If we don't understand how we get our ideas, we authors and illustrators don't have control over how successful we are in our everyday work.
"I don't know about you, but that makes me a little bit nervous!" says Deborah, "Imagine an accountant saying, 'Man, I really hope I remember how to do math today.'"
Deborah makes the analogy of how most of us without a PhD don't exactly understanding how our bodies work on a cellular level, but that there are a few best practices even us shlubs know to follow to keep ourselves in good health, like exercising, or not having only gummi bears and mimosas for lunch.
One of Deborah's favorite quotes: "Silence is the door into the temple." -- Mary Oliver
Deborah thinks we should practice Absence of Focus Activity Quiet or Christopher Robin Quiet.
This type of quiet is important because it gives your mind time and space to wander, to come up with new connections, to daydream and solve problems.
People who consistently daydream more score consistently higher on measures of creativity, says Deborah, and that the space and quiet that idleness provides is paradoxically necessary to get any work done.
Deborah gives us some ideas on building more quiet into our lives—attending boring events, arriving extra early to appointments and leaving all of your electronic device elsewhere, buying a stupidphone instead of a smartphone, and installing Freedom on your computer.

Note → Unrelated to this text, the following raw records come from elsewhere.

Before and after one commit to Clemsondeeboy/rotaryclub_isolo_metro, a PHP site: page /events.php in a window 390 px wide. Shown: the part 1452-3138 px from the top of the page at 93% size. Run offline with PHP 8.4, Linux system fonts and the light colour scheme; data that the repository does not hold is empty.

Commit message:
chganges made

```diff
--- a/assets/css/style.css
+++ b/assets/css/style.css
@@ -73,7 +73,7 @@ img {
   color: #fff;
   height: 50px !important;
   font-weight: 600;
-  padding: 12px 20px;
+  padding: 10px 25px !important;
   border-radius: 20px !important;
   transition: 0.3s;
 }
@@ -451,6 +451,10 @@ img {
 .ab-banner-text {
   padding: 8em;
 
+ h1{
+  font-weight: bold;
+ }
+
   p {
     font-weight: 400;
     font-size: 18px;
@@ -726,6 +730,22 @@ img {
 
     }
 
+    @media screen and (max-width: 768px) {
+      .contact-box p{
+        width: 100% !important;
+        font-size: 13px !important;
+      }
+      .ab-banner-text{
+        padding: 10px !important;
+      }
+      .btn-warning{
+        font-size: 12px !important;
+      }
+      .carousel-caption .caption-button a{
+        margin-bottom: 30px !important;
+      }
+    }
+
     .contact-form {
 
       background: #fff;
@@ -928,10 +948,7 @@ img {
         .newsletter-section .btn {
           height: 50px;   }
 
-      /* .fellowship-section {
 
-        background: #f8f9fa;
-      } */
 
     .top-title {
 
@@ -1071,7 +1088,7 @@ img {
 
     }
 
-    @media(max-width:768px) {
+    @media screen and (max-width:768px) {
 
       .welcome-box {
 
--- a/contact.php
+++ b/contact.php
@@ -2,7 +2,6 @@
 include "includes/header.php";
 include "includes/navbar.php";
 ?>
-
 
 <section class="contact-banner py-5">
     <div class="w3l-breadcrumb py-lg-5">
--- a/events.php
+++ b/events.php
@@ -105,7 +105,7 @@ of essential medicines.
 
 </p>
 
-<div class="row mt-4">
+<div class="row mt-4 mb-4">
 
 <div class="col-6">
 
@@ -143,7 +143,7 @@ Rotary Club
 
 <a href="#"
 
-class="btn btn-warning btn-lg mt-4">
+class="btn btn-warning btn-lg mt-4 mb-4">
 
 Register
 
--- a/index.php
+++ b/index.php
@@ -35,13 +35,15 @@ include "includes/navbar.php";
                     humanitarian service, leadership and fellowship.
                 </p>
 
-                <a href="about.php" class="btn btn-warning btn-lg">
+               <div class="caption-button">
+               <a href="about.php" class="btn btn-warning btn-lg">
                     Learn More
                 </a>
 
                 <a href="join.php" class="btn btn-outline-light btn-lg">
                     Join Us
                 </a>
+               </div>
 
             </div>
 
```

"We don't owe it to ourselves to make time for quiet, we owe it to the kids that will read our books."